EXERCISE OBJECTIVE: Each record that follows should be repeated exactly, minus any images.

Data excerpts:
+++++

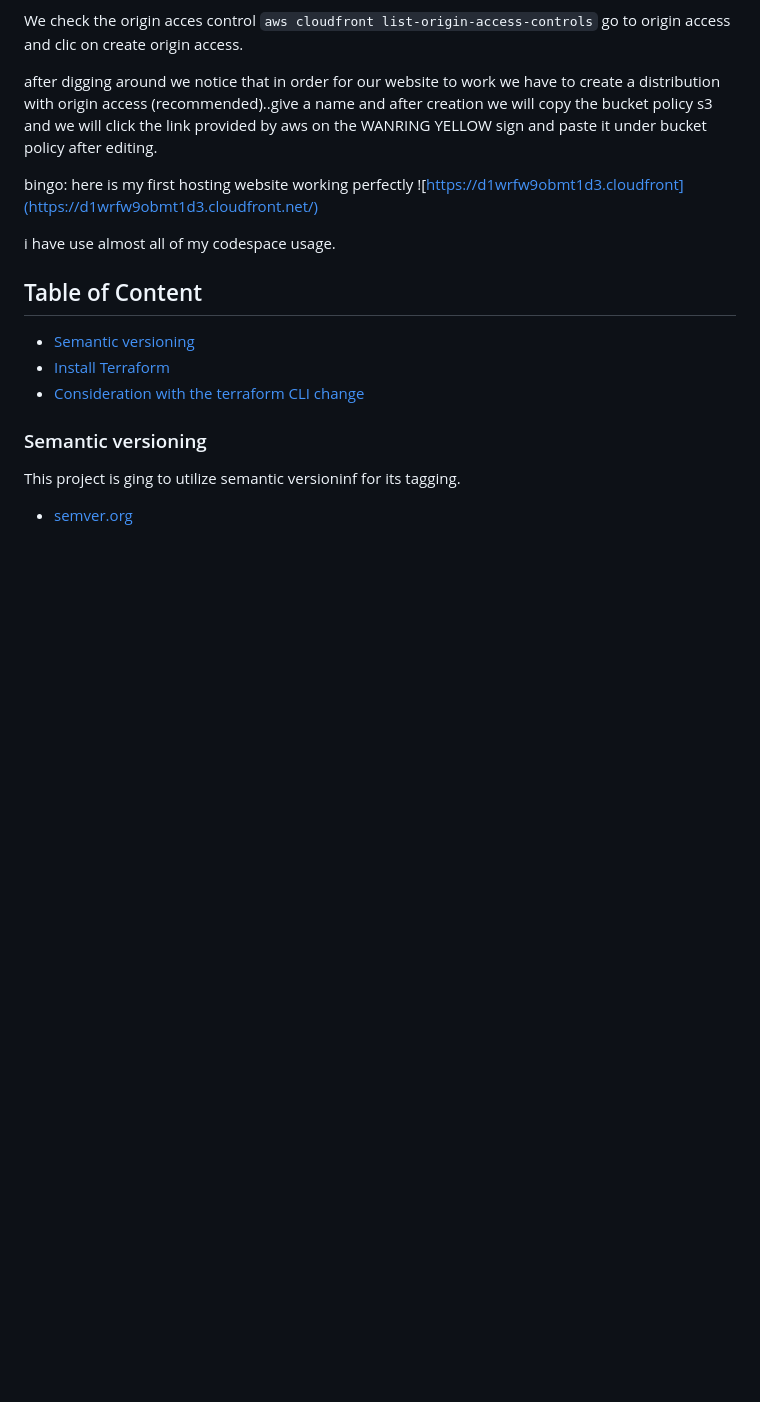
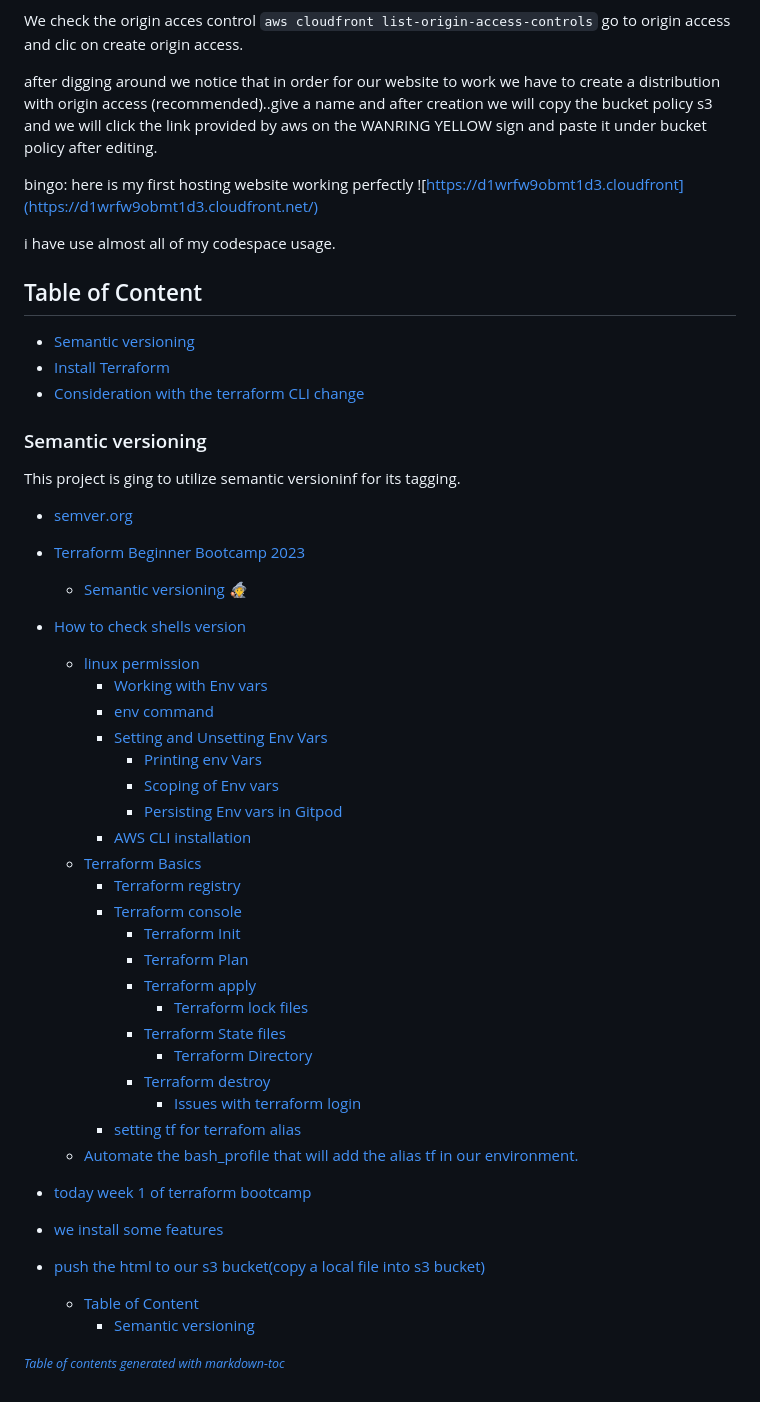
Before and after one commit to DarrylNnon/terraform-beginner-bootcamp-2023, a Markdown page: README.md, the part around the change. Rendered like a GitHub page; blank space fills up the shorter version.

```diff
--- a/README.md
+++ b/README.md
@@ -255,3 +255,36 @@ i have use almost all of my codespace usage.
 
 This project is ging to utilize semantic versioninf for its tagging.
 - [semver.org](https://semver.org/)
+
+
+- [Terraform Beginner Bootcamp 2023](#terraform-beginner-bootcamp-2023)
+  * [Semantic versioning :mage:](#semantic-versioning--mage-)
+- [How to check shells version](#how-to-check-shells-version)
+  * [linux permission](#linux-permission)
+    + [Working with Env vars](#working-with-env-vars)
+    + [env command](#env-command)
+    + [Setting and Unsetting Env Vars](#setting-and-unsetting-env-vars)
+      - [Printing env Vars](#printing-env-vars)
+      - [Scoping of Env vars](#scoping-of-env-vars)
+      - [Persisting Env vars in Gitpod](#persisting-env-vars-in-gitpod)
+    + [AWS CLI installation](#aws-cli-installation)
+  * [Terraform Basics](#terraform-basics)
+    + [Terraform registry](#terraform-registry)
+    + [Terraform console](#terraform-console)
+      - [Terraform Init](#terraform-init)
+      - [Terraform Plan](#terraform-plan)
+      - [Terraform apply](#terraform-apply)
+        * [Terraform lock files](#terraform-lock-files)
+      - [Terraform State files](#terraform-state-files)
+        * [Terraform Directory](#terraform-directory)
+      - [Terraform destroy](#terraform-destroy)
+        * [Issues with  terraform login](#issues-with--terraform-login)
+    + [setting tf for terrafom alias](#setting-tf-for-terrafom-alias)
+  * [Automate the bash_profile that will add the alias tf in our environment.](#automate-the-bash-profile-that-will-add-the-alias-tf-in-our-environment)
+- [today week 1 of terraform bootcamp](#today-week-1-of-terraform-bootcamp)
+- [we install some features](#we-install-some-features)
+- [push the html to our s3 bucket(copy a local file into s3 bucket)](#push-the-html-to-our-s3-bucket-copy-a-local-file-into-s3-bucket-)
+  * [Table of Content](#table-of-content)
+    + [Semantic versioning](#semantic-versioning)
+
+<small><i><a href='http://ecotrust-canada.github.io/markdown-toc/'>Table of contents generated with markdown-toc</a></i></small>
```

+++++

ANSWER TO THIS TASK:
Before and after one commit to DarrylNnon/terraform-beginner-bootcamp-2023, a Markdown page: README.md, the part around the change. Rendered like a GitHub page; blank space fills up the shorter version.

```diff
--- a/README.md
+++ b/README.md
@@ -255,3 +255,36 @@ i have use almost all of my codespace usage.
 
 This project is ging to utilize semantic versioninf for its tagging.
 - [semver.org](https://semver.org/)
+
+
+- [Terraform Beginner Bootcamp 2023](#terraform-beginner-bootcamp-2023)
+  * [Semantic versioning :mage:](#semantic-versioning--mage-)
+- [How to check shells version](#how-to-check-shells-version)
+  * [linux permission](#linux-permission)
+    + [Working with Env vars](#working-with-env-vars)
+    + [env command](#env-command)
+    + [Setting and Unsetting Env Vars](#setting-and-unsetting-env-vars)
+      - [Printing env Vars](#printing-env-vars)
+      - [Scoping of Env vars](#scoping-of-env-vars)
+      - [Persisting Env vars in Gitpod](#persisting-env-vars-in-gitpod)
+    + [AWS CLI installation](#aws-cli-installation)
+  * [Terraform Basics](#terraform-basics)
+    + [Terraform registry](#terraform-registry)
+    + [Terraform console](#terraform-console)
+      - [Terraform Init](#terraform-init)
+      - [Terraform Plan](#terraform-plan)
+      - [Terraform apply](#terraform-apply)
+        * [Terraform lock files](#terraform-lock-files)
+      - [Terraform State files](#terraform-state-files)
+        * [Terraform Directory](#terraform-directory)
+      - [Terraform destroy](#terraform-destroy)
+        * [Issues with  terraform login](#issues-with--terraform-login)
+    + [setting tf for terrafom alias](#setting-tf-for-terrafom-alias)
+  * [Automate the bash_profile that will add the alias tf in our environment.](#automate-the-bash-profile-that-will-add-the-alias-tf-in-our-environment)
+- [today week 1 of terraform bootcamp](#today-week-1-of-terraform-bootcamp)
+- [we install some features](#we-install-some-features)
+- [push the html to our s3 bucket(copy a local file into s3 bucket)](#push-the-html-to-our-s3-bucket-copy-a-local-file-into-s3-bucket-)
+  * [Table of Content](#table-of-content)
+    + [Semantic versioning](#semantic-versioning)
+
+<small><i><a href='http://ecotrust-canada.github.io/markdown-toc/'>Table of contents generated with markdown-toc</a></i></small>
```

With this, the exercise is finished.